How can we ever know if someone has a good death? We can’t ask them, that’s for sure, though if we could I am sure we would find out some interesting things about what we assume people would like as they die.
Richard Smith based his recent BMJ blog on the death of a friend, proposing that cancer offers the “best” death (of course, in a world where nobody really wants to ever die). He posed his presentation of the death from cancer as a peaceful one, in which there was ample time to say goodbye to loved ones and visit special places.
Smith’s description of the “slow erasing” of self that occurs with dementia betrays far more of his own views of dementia and the ageing process than it does of a generally accepted view of good death. It appears that a mistrust of doctors is also at the core of Smith’s view of the good death. Deaths from non-malignant chronic organ failure are summed up in a single line – this type of death will have you “far too much in hospitals and in the hands of doctors”. The final line of his blog cautions us to stop trusting over-zealous oncologists and spending so much money on cancer research. As a devotee of the palliative way, I too take issue with inappropriate treatment and the disproportionate spending on research between oncology and it’s poor siblings, palliative care, dementia and organ failure. I would love to see that level of funding used to improve the control of difficult symptoms, or invested in researching psychosocial care, or exploring the barriers to discussing wishes around death and dying for people with different conditions and at different ages. Spending money researching individualised cancer treatments and biotherapies is important; but the spending is disproportionate to the priority given to spending money on the quality of death and dying.
I think there is a more fundamental issue here than whether people “trust” oncologists, or withdraw funding from research. There are many people breathing and living today as a result of the miracles of medical science. What is missing in the achievement of a “good” death that I think applies not just to cancer but to dementia and organ failure too, is virtue-based medical practice on behalf of the physicians. Oncologists are rarely over-zealous for the sake of it; over-interventionism in disease is more likely to be a consequence of poorly managed helplessness in the face of disease, something which not all doctors are taught at medical school. This helplessness can make it more difficult for doctors to rely on the phronesis (or prudence) that constitutes virtue-based medical practice. It is just as important a skill for a physician to be able to explore and understand the priorities for an individual person around the end of their life, as it is for them to investigate and treat disease ad infinitum.

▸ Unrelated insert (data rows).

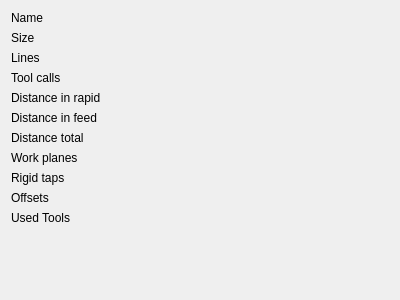
Qt form src/qtpyvcp/widgets/display_widgets/gcode_properties.ui (kcjengr/qtpyvcp) before a commit.
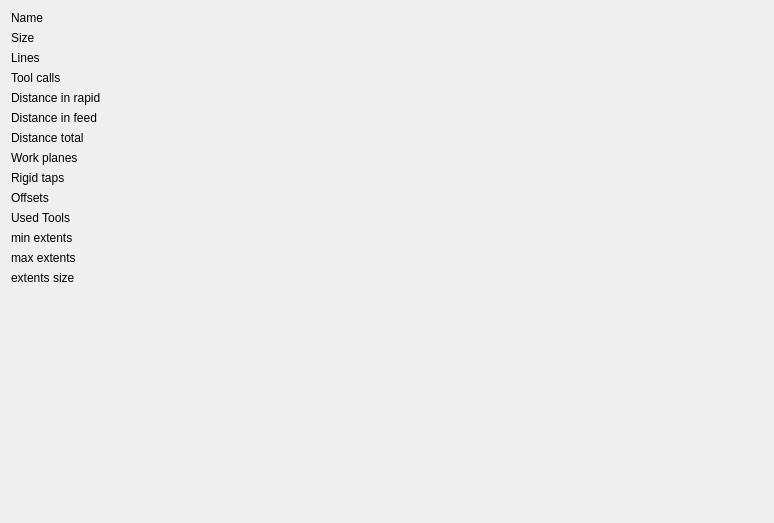
The same form after that commit. Custom widgets are drawn as their Qt base class.

Commit message: calculate the program extents and its size

The edit to the form file:
```diff
--- a/src/qtpyvcp/widgets/display_widgets/gcode_properties.ui
+++ b/src/qtpyvcp/widgets/display_widgets/gcode_properties.ui
@@ -6,8 +6,8 @@
    <rect>
     <x>0</x>
     <y>0</y>
-    <width>400</width>
-    <height>300</height>
+    <width>774</width>
+    <height>523</height>
    </rect>
   </property>
   <property name="windowTitle">
@@ -170,6 +170,48 @@
        </property>
       </widget>
      </item>
+     <item row="11" column="0">
+      <widget class="QLabel" name="label_14">
+       <property name="text">
+        <string>min extents</string>
+       </property>
+      </widget>
+     </item>
+     <item row="11" column="1">
+      <widget class="StatusLabel" name="statuslabel_22">
+       <property name="rules" stdset="0">
+        <string>[{&quot;name&quot;: &quot;mix_extents&quot;, &quot;property&quot;: &quot;Text&quot;, &quot;expression&quot;: &quot;f\&quot;{ch[0]}\&quot;&quot;, &quot;channels&quot;: [{&quot;url&quot;: &quot;gcode_properties:min_extents&quot;, &quot;trigger&quot;: true}]}]</string>
+       </property>
+      </widget>
+     </item>
+     <item row="12" column="0">
+      <widget class="QLabel" name="label_15">
+       <property name="text">
+        <string>max extents</string>
+       </property>
+      </widget>
+     </item>
+     <item row="12" column="1">
+      <widget class="StatusLabel" name="statuslabel_23">
+       <property name="rules" stdset="0">
+        <string>[{&quot;name&quot;: &quot;max_extents&quot;, &quot;property&quot;: &quot;Text&quot;, &quot;expression&quot;: &quot;f\&quot;{ch[0]}\&quot;&quot;, &quot;channels&quot;: [{&quot;url&quot;: &quot;gcode_properties:max_extents&quot;, &quot;trigger&quot;: true}]}]</string>
+       </property>
+      </widget>
+     </item>
+     <item row="13" column="0">
+      <widget class="QLabel" name="label_16">
+       <property name="text">
+        <string>extents size</string>
+       </property>
+      </widget>
+     </item>
+     <item row="13" column="1">
+      <widget class="StatusLabel" name="statuslabel_24">
+       <property name="rules" stdset="0">
+        <string>[{&quot;name&quot;: &quot;extents_size&quot;, &quot;property&quot;: &quot;Text&quot;, &quot;expression&quot;: &quot;f\&quot;{ch[0]}\&quot;&quot;, &quot;channels&quot;: [{&quot;url&quot;: &quot;gcode_properties:extents_size&quot;, &quot;trigger&quot;: true}]}]</string>
+       </property>
+      </widget>
+     </item>
     </layout>
    </item>
   </layout>
```
The commit also changes 1 other file.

Our views of what constitutes a “good” death are profoundly influenced by our own and society’s values, yet these values are often so deeply embedded that we cannot even see how closely we are attached to them. So it is obvious that in a society which values youthfulness and vigour, a death characterised by a “long, slow death” and accompanied by various losses of function (incontinence, immobility and so on) will be seen as awful. I think an individual’s perspective on what a good death is can tell you a great deal about the person’s values, and this in itself can help to guide many of the difficult choices that need to be made along the way. Smith’s view of the good death is a brave piece of writing in one respect; it tells us about what he considers to be important at the end of life: avoiding unnecessary intervention, being with family, and having time to say goodbye. Many people will share these views; they are all important things to consider when making choices about treatment and place of care at the end of life. In my opinion, these three are no less possible with a diagnosis of dementia or organ failure, if the person is aware from the beginning that their condition is a life-limiting one. I have witnessed many kinds of deaths; difficult, messy and painful, peaceful, spiritual and painful – in my experience this is not dependent on the disease. I believe that this is dependent on the person being empowered to make choices, supported not just by professionals but by a community that recognises the particular nature of their suffering, and seeks to ease it.
So what is a good death? I ask this question often, of members of the public, student nurses, qualified nurses, hospice staff and physicians. The answers are always different. In the words of Barbara Coombs-Lee, co-author of Oregon’s “Death with Dignity” law “I can’t presume to know what anyone else’s good death looks like. A good death is one that comports with the way we’ve lived our lives, with our manifest values and beliefs. And that is going to differ for everyone”
Some reading about “The Good Death”…